§ **Instructions for the task**
Go through the data and retrieve each line that includes the string "Container".

§ **Data records**
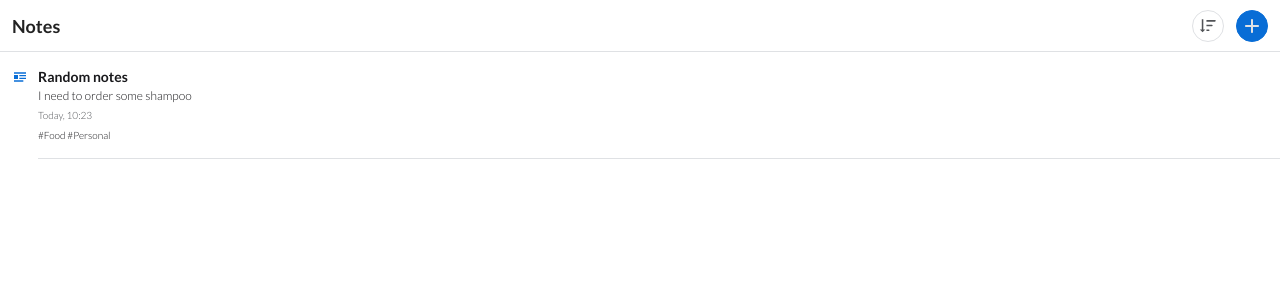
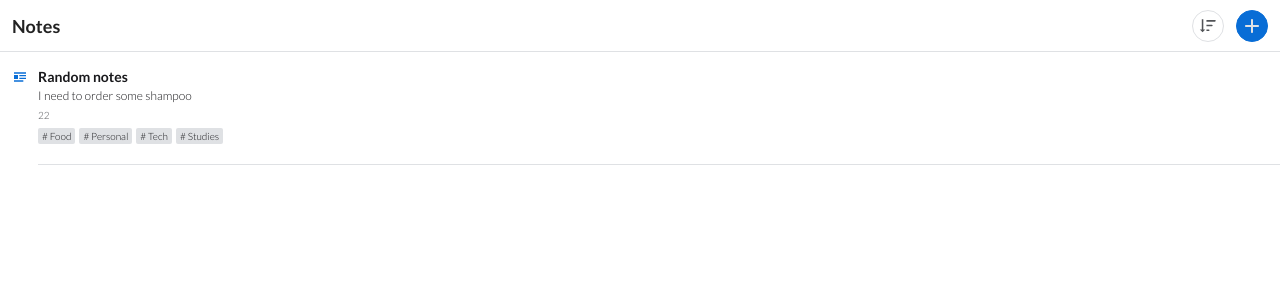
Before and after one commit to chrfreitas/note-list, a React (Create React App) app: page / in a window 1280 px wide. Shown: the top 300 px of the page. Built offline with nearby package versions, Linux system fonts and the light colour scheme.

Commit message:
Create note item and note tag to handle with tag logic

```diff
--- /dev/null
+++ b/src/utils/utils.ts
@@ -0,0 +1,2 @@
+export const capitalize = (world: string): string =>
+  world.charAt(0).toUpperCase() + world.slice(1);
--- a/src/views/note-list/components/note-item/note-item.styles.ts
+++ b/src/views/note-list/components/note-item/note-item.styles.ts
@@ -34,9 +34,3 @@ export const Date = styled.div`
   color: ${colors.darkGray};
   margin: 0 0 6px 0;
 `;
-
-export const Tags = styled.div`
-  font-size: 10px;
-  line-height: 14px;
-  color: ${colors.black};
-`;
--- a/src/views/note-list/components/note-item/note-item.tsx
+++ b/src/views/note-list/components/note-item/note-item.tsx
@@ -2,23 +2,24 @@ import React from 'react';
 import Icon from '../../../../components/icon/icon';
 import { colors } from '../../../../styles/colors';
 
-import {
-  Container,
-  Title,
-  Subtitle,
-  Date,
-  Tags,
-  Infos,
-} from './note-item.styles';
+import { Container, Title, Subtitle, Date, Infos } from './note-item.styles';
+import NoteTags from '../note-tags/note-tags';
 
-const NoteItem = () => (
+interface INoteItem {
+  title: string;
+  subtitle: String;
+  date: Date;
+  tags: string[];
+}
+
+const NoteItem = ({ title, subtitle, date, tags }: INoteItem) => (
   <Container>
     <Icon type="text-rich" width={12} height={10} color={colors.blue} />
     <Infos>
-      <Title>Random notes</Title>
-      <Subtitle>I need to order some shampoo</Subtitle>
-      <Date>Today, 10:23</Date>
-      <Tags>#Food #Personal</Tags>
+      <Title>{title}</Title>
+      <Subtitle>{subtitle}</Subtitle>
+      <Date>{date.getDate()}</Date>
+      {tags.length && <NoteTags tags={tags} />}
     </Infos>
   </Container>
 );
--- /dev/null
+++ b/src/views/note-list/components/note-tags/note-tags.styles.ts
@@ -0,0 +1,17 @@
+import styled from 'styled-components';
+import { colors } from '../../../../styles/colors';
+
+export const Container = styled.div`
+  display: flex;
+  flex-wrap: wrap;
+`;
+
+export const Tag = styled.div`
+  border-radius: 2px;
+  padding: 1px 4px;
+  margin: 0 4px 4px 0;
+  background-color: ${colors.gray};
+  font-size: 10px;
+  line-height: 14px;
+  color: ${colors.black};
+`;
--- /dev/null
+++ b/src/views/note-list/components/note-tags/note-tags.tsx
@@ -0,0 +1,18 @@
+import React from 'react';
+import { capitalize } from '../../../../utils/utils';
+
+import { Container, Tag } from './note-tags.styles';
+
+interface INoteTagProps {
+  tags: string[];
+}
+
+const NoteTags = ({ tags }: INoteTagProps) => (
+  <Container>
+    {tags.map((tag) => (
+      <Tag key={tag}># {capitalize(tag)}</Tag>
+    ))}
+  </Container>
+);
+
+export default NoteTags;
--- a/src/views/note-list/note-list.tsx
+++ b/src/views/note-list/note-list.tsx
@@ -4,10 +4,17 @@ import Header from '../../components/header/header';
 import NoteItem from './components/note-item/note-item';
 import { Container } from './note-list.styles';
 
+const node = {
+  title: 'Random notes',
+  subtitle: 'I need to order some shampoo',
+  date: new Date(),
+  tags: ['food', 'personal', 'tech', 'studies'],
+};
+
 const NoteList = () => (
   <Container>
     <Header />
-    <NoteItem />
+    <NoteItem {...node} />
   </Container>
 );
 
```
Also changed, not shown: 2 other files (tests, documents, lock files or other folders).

---

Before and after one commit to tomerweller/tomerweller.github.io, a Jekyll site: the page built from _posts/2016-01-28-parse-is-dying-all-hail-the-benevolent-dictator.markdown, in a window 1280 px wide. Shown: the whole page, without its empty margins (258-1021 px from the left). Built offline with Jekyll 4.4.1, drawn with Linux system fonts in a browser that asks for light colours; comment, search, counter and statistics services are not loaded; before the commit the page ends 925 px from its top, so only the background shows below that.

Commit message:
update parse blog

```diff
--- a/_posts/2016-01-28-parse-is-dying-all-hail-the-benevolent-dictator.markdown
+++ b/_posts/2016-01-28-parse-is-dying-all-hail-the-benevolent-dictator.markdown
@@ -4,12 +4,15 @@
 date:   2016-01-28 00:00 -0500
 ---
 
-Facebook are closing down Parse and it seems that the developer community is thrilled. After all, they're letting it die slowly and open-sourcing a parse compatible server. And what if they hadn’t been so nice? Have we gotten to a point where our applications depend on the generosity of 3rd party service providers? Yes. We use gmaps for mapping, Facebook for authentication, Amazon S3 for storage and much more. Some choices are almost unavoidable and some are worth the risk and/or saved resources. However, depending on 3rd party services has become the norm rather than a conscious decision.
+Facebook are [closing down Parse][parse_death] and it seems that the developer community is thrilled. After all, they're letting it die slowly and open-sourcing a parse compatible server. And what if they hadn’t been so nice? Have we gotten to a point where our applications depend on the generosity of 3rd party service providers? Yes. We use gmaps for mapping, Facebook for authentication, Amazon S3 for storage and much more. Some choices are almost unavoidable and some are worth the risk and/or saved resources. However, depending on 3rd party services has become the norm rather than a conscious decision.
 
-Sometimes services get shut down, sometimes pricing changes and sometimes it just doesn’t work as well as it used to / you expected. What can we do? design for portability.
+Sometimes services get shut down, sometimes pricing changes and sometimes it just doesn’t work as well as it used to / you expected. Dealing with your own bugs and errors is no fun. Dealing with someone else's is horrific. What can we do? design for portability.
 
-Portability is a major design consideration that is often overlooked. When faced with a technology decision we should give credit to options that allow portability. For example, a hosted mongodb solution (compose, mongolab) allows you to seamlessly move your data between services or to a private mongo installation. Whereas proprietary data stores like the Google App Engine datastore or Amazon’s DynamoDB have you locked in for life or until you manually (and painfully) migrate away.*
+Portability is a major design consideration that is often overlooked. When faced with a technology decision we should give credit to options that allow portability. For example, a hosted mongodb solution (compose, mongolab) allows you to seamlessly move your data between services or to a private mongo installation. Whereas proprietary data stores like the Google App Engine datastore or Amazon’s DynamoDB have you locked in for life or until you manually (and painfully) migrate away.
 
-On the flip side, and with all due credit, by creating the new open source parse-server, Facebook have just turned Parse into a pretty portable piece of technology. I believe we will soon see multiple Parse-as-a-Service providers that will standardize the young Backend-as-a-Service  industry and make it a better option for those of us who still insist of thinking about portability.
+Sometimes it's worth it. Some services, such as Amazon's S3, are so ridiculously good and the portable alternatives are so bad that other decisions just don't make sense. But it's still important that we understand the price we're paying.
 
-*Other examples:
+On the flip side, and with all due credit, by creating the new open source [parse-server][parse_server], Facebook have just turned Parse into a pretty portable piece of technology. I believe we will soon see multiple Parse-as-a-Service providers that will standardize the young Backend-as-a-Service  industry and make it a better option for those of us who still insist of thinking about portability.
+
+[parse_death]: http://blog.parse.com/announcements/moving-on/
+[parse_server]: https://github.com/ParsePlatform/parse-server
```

---

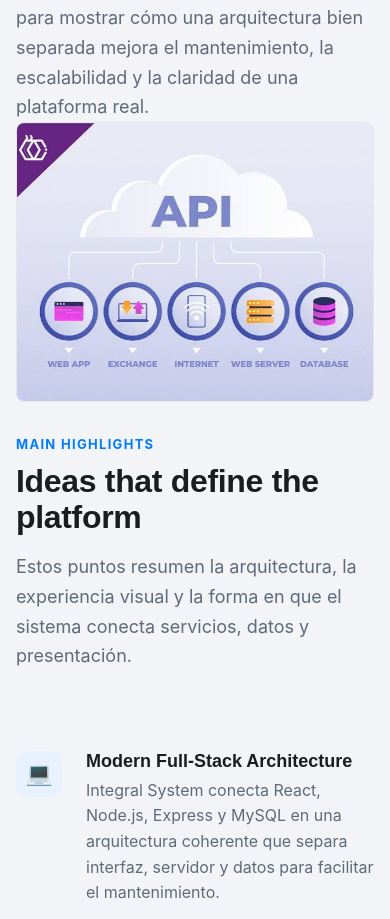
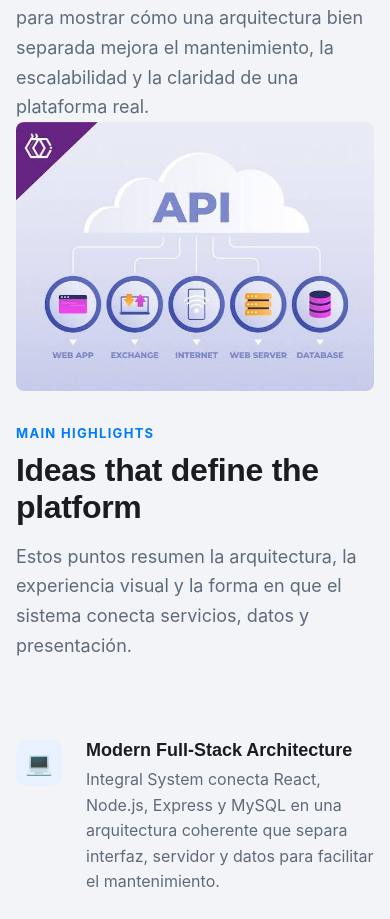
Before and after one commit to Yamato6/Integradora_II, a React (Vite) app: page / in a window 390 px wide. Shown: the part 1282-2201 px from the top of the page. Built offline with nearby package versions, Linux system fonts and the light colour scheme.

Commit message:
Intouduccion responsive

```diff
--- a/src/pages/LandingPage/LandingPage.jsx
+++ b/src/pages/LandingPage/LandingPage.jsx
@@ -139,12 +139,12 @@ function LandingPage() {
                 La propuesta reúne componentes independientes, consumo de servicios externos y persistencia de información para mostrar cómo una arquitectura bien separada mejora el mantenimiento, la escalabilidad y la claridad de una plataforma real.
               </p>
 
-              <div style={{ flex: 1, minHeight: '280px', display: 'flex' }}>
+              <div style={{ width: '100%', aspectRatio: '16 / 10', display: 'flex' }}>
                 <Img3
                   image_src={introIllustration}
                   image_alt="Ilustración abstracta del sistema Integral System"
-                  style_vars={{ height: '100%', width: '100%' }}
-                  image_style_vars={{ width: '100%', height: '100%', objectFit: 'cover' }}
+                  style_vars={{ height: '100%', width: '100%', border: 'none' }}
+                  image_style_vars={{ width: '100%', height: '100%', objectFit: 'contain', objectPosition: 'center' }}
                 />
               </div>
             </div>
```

§ **Response to the task**
-  Container,
+import { Container, Title, Subtitle, Date, Infos } from './note-item.styles';
   <Container>
   </Container>
+export const Container = styled.div`
+import { Container, Tag } from './note-tags.styles';
+  <Container>
+  </Container>
 import { Container } from './note-list.styles';
   <Container>
   </Container>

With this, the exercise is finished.